Consumer prices in the U.S. showed a modest increase in the month of September, according to a report released by the Labor Department on Tuesday, with the uptick in prices matching economist estimates.
The Labor Department said its consumer price index rose by 0.2 percent in September after climbing by 0.4 percent in August.
Prices for used cars and trucks spiked by 6.7 percent, accounting for most of the monthly increase by the headline index.
The report said energy prices increased by 0.8 percent amid a jump in prices for natural gas, while food prices came in unchanged.
Excluding food and energy prices, core consumer prices still edged up by 0.2 percent in September following the 0.4 percent growth seen in August.

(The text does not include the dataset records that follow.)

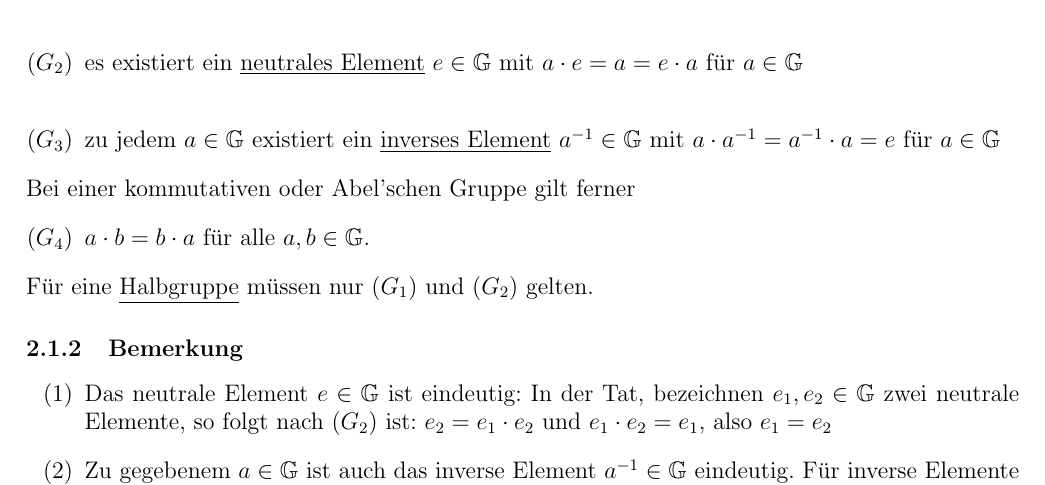
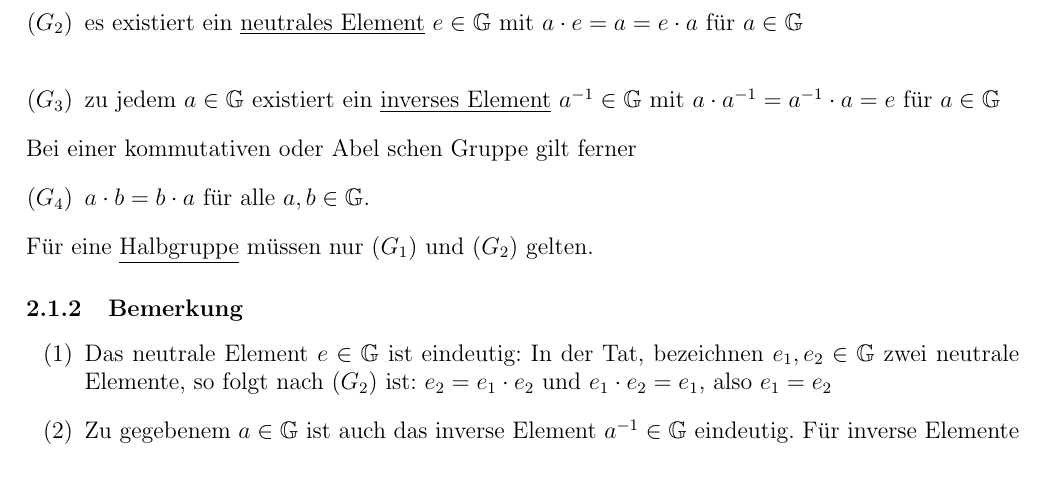
Before and after one commit to lswest/LAMitschrift, a LaTeX document (Lineare_Algebra.tex, which reads Lineare_Algebra_Section_2.tex): part of page 21 of 42, cut so that both start at the same text. Compiled offline with pdfLaTeX.

Commit message:
PDF Aktualisiert

```diff
--- a/Lineare_Algebra_Section_2.tex
+++ b/Lineare_Algebra_Section_2.tex
@@ -6,8 +6,8 @@ Eine \underline{Gruppe} $(G,\cdot)$ ist eine nichtleer Menge $\mathbb{G}$ mit ei
 \begin{enumerate}
 \item[$(G_1)$] $\cdot$ ist \underline{Assoziativ}, d.h. $a\cdot(b\cdot c)=(a\cdot b)\cdot c$ für $a,b,c\in \mathbb{G}$\\
 \item[$(G_2)$] es existiert ein \underline{neutrales Element} $e\in\mathbb{G}$ mit $a\cdot e=a=e\cdot a$ für $a\in\mathbb{G}$\\
-\item[$(G_3)$] zu jedem $a\in\mathbb{G}$ existiert ein \underline{inverses Element} $a^{-1}\in \mathbb{G}$ mit $a\cdot a^{-1}=a^{-1}\cdot a=e$ für $a\in \mathbb{G}$ \end{enumerate}\\
-Bei einer kommutativen oder Abel'schen Gruppe gilt ferner
+\item[$(G_3)$] zu jedem $a\in\mathbb{G}$ existiert ein \underline{inverses Element} $a^{-1}\in \mathbb{G}$ mit $a\cdot a^{-1}=a^{-1}\cdot a=e$ für $a\in \mathbb{G}$ \end{enumerate}
+Bei einer kommutativen oder Abel schen Gruppe gilt ferner
 \begin{enumerate}\item[$(G_4)$] $a\cdot b=b\cdot a$ für alle $a,b\in \mathbb{G}$.\end{enumerate}
 Für eine \underline{Halbgruppe} müssen nur $(G_1)$ und $(G_2)$ gelten.
 \subsubsection{Bemerkung}
```
Also changed, not shown: Lineare_Algebra.pdf.
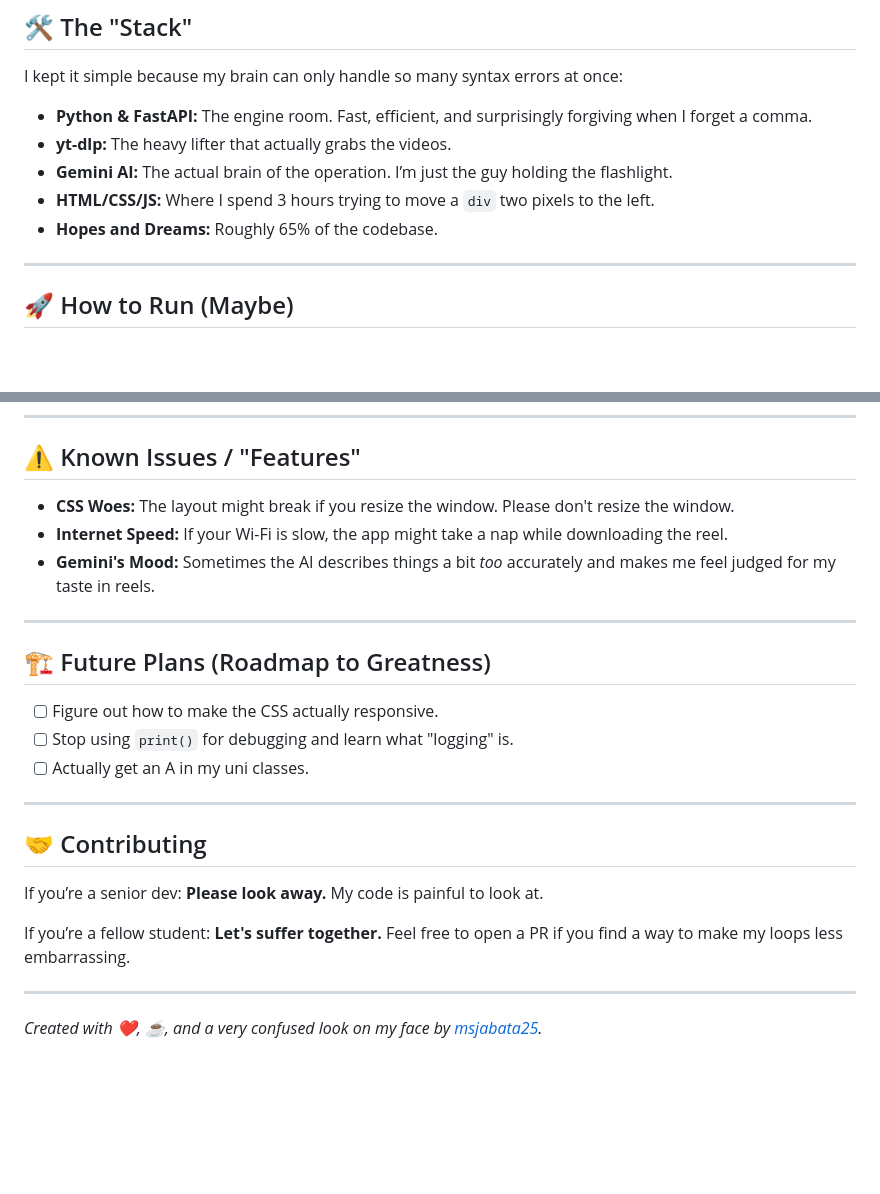
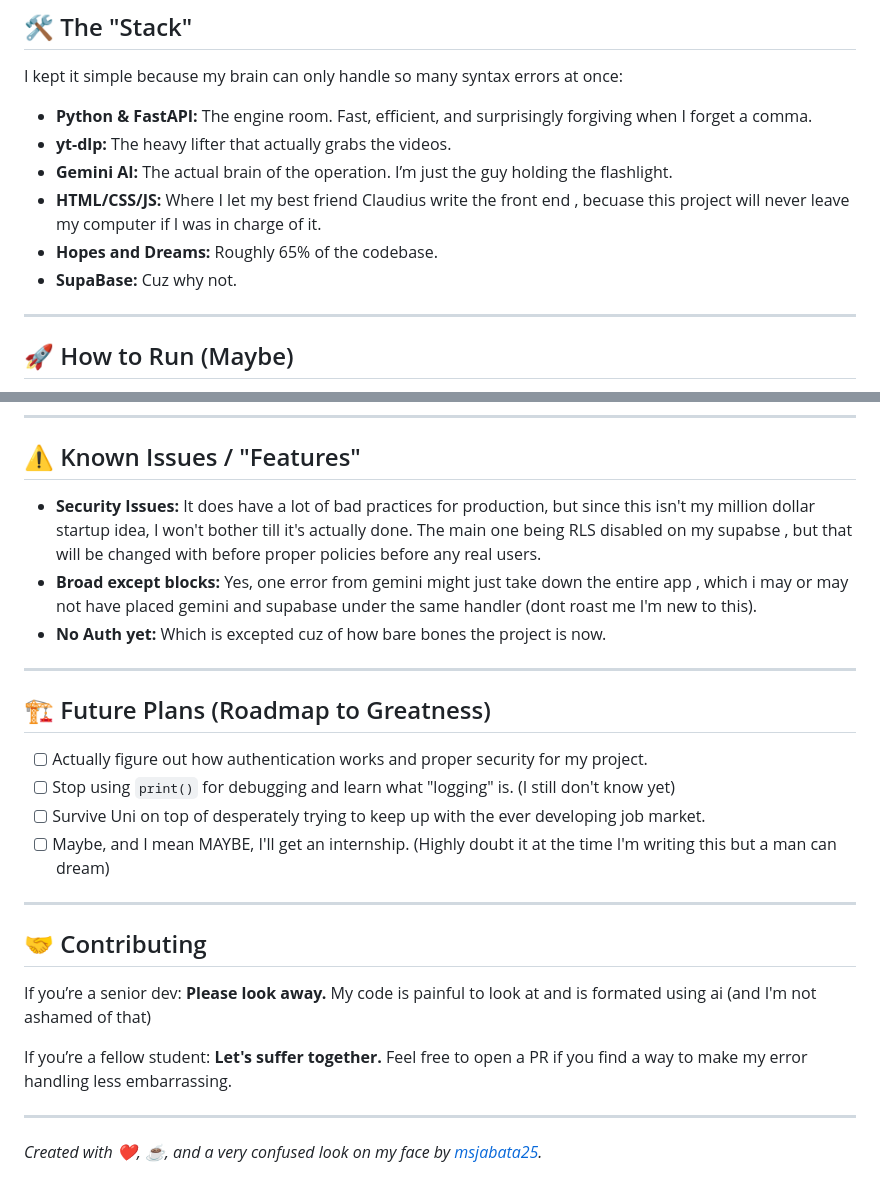
Before and after one commit to msjabata25/Reel-Mind, a Markdown page: README.md, 2 parts joined by grey strips. Rendered like a GitHub page; blank space fills up the shorter version.

Commit message:
Revise README for clarity and content updates
Updated README with additional details and corrections.

```diff
--- a/README.md
+++ b/README.md
@@ -35,8 +36,9 @@ I kept it simple because my brain can only handle so many syntax errors at once:
 * **Python & FastAPI:** The engine room. Fast, efficient, and surprisingly forgiving when I forget a comma.
 * **yt-dlp:** The heavy lifter that actually grabs the videos.
 * **Gemini AI:** The actual brain of the operation. I’m just the guy holding the flashlight.
-* **HTML/CSS/JS:** Where I spend 3 hours trying to move a `div` two pixels to the left.
+* **HTML/CSS/JS:** Where I let my best friend Claudius write the front end , becuase this project will never leave  my computer if I was in charge of it.
 * **Hopes and Dreams:** Roughly 65% of the codebase.
+* **SupaBase:** Cuz why not.
 
 ---
 
@@ -62,23 +64,24 @@ I’m still figuring out how deployment works, so we’re running this locally l
 ---
 
 ## ⚠️ Known Issues / "Features"
-* **CSS Woes:** The layout might break if you resize the window. Please don't resize the window.
-* **Internet Speed:** If your Wi-Fi is slow, the app might take a nap while downloading the reel.
-* **Gemini's Mood:** Sometimes the AI describes things a bit *too* accurately and makes me feel judged for my taste in reels.
+* **Security Issues:** It does have a lot of bad practices for production, but since this isn't my million dollar startup idea, I won't bother till it's actually done. The main one being RLS disabled on my supabse , but that will be changed with before proper policies before any real users.
+*  **Broad except blocks:**  Yes, one error from gemini might just take down the entire app , which i may or may not have placed gemini and supabase under the same handler (dont roast me I'm new to this).
+*  **No Auth yet:** Which is excepted cuz of how bare bones the project is now.
 
 ---
 
 ## 🏗️ Future Plans (Roadmap to Greatness)
-- [ ] Figure out how to make the CSS actually responsive.
-- [ ] Stop using `print()` for debugging and learn what "logging" is.
-- [ ] Actually get an A in my uni classes.
+- [ ] Actually figure out how authentication works and proper security for my project.
+- [ ] Stop using `print()` for debugging and learn what "logging" is. (I still don't know yet)
+- [ ] Survive Uni on top of desperately trying to keep up with the ever developing job market.
+- [ ] Maybe, and I mean MAYBE, I'll get an internship. (Highly doubt it at the time I'm writing this but a man can dream)
 
 ---
 
 ## 🤝 Contributing
-If you’re a senior dev: **Please look away.** My code is painful to look at.
+If you’re a senior dev: **Please look away.** My code is painful to look at and is formated using ai (and I'm not ashamed of that)
 
-If you’re a fellow student: **Let's suffer together.** Feel free to open a PR if you find a way to make my loops less embarrassing.
+If you’re a fellow student: **Let's suffer together.** Feel free to open a PR if you find a way to make my error handling less embarrassing.
 
 ---
 *Created with ❤️, ☕, and a very confused look on my face by [msjabata25](https://github.com/msjabata25).*
```
Also changed, not shown: other parts of README.md (+2 -1 lines).
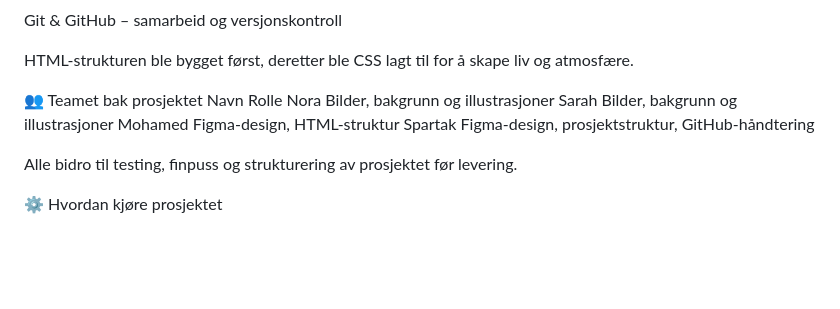
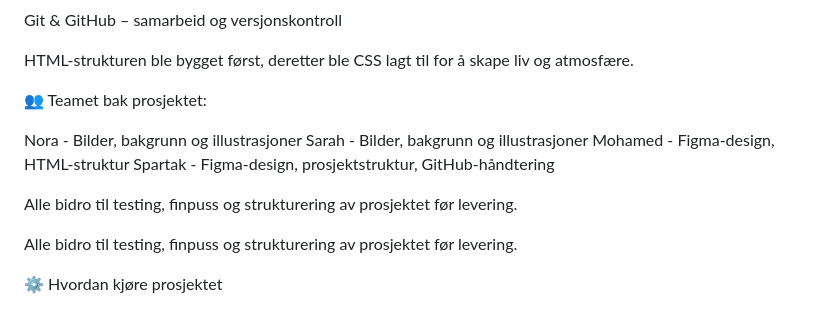
Before and after one commit to spartak092225/Mars-Project, a Markdown page: README.md, the part around the change. Rendered like a GitHub page; blank space fills up the shorter version.

```diff
--- a/README.md
+++ b/README.md
@@ -89,12 +89,14 @@ HTML-strukturen ble bygget først, deretter ble CSS lagt til for å skape liv og
 
 
 
-👥 Teamet bak prosjektet
-Navn	Rolle
-Nora	Bilder, bakgrunn og illustrasjoner
-Sarah	Bilder, bakgrunn og illustrasjoner
-Mohamed	Figma-design, HTML-struktur
-Spartak	Figma-design, prosjektstruktur, GitHub-håndtering
+👥 Teamet bak prosjektet:
+
+Nora - Bilder, bakgrunn og illustrasjoner
+Sarah - Bilder, bakgrunn og illustrasjoner
+Mohamed - Figma-design, HTML-struktur
+Spartak - Figma-design, prosjektstruktur, GitHub-håndtering
+
+Alle bidro til testing, finpuss og strukturering av prosjektet før levering.
 
 Alle bidro til testing, finpuss og strukturering av prosjektet før levering.
 
```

The uptick in core prices also matched estimates.
The modest increase in core prices reflected the soaring prices for used cars and trucks as well as higher prices for shelter, new vehicles, and recreation.
Meanwhile, decreases in prices for motor vehicle insurance, airline fares, and apparel helped to limit the upside for core prices.
Compared to the same month a year ago, consumer prices in September were up by 1.4 percent, slightly faster than the 1.3 percent growth seen in August.
Core consumer prices were up by 1.7 percent year-over-year in September, unchanged from the annual growth seen in the previous month.
“Base effects mean that core inflation on both the CPI and PCE measures is still likely to temporarily spike well above 2% early next year,” said Andrew Hunter, Senior U.S. Economist at Capital Economics.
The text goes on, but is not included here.